Interpretive Summary: The devastating effects of the bacterial disease, huanglonging (HLB) have severely crippled the citrus industry in Florida. Since 2006, HLB has been the driving force behind the loss of more than $7.8 billion in revenues and > 7,500 jobs. Production costs have risen steeply as a result of insecticide programs used to reduce ACP populations and nutrient applications aimed at extending the production life of HLB-affected citrus groves. Thus, the development and full deployment of any cost-effective strategies that can control the Las bacterium or mitigate the effects of HLB in the United States are critically needed for the industry to survive and profit. One of the management strategies was developed by the practice of heat-treatment to HLB-affected trees, we first demonstrated in 2013 that a continuous thermal exposure for 2 days was sufficient to significantly reduce Las titer or eliminate Las bacteria entirely in potted HLB-affected citrus plants under controlled condition. To further develop thermotherapy into a field-applicable control strategy, we devised practical methods for treating mature trees in a field setting. Our initial study utilized a solar thermal technology, whereby a portable greenhouse structure was placed over the trees to harness the sun’s heat energy and expose residential and commercial citrus to temperatures >40°C. This method of solar thermotherapy not only reduced the titer of Las for 18 to 36 months, but also increased the vigor of HLB-affected trees. Furthermore, we investigated the effects of thermotherapy treatments on the plants beyond the scope of the associated pathogen titer. Herein, we report on the horticultural performance of HLB-affected commercially grown Valencia trees treated with solar thermotherapy. We not only monitored tree canopy density and Las titer in leaves but also determined fruit yield and juice quality after treatment. The results showed that solar thermotherapy resulted in improved juice quality and flavor in well-managed groves. The outcome of this study emphasizes the utility of solar thermotherapy as a part of an integrated management strategy for HLB-affected citrus.

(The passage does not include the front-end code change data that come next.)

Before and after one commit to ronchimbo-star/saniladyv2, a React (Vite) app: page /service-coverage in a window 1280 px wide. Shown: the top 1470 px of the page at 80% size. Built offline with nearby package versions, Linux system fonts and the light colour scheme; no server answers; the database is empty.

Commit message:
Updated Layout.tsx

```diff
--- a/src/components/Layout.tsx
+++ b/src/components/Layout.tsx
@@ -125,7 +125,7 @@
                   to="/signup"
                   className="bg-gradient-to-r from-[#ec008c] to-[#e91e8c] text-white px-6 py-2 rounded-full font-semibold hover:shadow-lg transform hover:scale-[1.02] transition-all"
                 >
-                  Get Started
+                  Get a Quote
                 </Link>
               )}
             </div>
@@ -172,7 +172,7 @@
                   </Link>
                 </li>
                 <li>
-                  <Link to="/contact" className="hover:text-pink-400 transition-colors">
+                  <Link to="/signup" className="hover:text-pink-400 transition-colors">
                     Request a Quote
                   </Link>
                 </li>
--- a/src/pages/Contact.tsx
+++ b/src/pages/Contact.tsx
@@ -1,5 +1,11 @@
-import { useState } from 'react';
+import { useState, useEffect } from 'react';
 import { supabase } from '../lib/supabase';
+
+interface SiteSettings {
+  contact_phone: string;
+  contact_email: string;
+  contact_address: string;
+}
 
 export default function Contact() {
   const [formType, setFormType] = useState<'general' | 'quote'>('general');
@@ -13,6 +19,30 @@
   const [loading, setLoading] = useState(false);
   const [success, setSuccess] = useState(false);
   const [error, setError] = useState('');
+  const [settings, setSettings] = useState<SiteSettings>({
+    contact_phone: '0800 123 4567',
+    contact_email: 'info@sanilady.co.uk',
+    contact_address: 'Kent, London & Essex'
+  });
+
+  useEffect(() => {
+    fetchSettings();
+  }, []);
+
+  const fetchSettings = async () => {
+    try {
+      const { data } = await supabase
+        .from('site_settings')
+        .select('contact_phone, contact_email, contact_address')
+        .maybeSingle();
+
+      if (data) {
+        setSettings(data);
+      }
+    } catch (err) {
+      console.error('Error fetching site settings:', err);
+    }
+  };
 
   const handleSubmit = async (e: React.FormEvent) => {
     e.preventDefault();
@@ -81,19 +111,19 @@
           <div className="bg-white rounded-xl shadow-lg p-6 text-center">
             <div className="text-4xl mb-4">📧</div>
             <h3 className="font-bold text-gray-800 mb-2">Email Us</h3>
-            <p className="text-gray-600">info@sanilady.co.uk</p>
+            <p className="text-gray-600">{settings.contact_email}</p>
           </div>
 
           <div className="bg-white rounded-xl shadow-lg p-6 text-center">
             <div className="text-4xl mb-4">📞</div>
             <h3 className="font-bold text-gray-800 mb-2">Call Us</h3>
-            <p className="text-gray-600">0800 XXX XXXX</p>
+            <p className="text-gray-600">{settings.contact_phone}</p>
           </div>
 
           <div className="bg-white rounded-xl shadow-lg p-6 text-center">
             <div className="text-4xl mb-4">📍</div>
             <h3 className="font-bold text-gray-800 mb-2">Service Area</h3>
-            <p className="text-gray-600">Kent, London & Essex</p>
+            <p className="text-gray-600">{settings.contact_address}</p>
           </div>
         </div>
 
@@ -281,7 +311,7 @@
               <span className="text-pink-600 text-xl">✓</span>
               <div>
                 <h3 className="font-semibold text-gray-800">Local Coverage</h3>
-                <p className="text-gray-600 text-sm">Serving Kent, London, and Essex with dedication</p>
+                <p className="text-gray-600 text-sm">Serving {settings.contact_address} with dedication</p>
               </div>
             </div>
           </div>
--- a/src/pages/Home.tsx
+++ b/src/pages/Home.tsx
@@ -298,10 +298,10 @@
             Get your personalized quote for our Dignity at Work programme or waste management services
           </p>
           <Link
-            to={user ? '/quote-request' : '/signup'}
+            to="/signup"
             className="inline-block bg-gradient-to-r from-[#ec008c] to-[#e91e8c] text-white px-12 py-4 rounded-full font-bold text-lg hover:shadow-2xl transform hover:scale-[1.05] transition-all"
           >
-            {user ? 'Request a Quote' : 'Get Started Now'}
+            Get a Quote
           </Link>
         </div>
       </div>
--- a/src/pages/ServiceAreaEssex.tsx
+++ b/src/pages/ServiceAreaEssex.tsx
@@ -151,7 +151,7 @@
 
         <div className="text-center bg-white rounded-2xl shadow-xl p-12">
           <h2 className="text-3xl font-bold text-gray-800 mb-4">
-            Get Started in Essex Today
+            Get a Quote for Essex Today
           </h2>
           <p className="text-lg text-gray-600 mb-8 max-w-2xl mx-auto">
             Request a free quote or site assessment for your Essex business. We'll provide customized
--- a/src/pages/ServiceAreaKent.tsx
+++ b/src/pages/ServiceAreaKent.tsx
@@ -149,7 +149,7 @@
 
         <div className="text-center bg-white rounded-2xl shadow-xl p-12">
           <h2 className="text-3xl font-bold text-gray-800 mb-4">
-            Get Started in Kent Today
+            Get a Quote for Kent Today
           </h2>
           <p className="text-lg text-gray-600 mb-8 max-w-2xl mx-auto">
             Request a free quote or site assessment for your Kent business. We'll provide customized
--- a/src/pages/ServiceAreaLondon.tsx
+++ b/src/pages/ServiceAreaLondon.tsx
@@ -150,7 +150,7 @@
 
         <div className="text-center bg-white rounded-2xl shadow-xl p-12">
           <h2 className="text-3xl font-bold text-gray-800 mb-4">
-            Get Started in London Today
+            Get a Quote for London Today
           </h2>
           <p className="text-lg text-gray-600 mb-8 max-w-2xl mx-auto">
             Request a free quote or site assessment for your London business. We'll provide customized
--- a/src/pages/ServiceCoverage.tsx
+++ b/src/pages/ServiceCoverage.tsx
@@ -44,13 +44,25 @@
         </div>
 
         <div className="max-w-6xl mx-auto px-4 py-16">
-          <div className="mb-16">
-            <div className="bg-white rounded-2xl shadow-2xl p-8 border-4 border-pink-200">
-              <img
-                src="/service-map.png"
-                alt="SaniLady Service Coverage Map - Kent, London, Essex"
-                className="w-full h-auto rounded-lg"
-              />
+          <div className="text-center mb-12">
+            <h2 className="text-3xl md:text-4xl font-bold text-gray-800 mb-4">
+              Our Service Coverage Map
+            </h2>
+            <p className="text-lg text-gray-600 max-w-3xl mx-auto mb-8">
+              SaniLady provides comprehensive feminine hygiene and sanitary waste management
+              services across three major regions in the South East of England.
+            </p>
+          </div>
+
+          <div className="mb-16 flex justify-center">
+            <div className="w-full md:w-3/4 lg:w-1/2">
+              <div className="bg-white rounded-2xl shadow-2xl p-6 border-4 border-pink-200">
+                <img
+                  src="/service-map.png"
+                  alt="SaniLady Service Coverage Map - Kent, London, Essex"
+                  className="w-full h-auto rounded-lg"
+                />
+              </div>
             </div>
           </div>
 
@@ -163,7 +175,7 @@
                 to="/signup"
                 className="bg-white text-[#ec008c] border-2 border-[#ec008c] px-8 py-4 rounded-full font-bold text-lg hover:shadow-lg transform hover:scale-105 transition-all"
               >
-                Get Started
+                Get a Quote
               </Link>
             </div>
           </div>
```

Technical Abstract: The detrimental effects of Huanglongbing (HLB) on citrus are well known and so is the need for effective methods to combat this disease. Solar thermotherapy (ST), one of the management methods to help alleviate some of the negative effects of HLB, is the process of heating trees to therapeutic temperatures by encompassing the tree within a plastic structure (visqueen) to harness the sun’s natural energy. ST was applied to mature ‘Valencia’ citrus trees in three locations. Tree vigor, yield, and Candidatus Liberibacter asiaticus (Las) titer in leaves were monitored for two consecutive seasons post ST treatment, while fruit and juice quality were evaluated at the end of the second season. ST promoted an increase in canopy density in most groves tested and did not have a significant effect on fruit quantity, despite the prolonged exposure of the trees to increased temperatures. Moreover, Las titer was reduced in both leaves and juice processed from affected trees post solar thermotherapy. With respect to fruit quality, the ratio of total soluble solids to titratable acidity was higher post solar thermotherapy as was the sucrose content of the juice in most treated groves, whereas limonin was higher in juice from control trees. Principal components analysis of aroma volatiles showed significant differences between juice from treated versus control trees with volatiles imparting top-note and freshness to orange juice, such as acetaldehyde, hexanal, Z-3-hexenol and linalool, being higher in juice from treated trees. Taste panels confirmed that flavor differences existed, ultimately showing that solar thermotherapy resulted in improved juice flavor in well managed groves. Although the effects of solar thermotherapy on the trees appear temporary, such outcomes emphasize its utility when used as part of an integrated management strategy for HLB-affected citrus, imparting beneficial horticultural aspects with minimal to positive effects on subsequent juice flavor.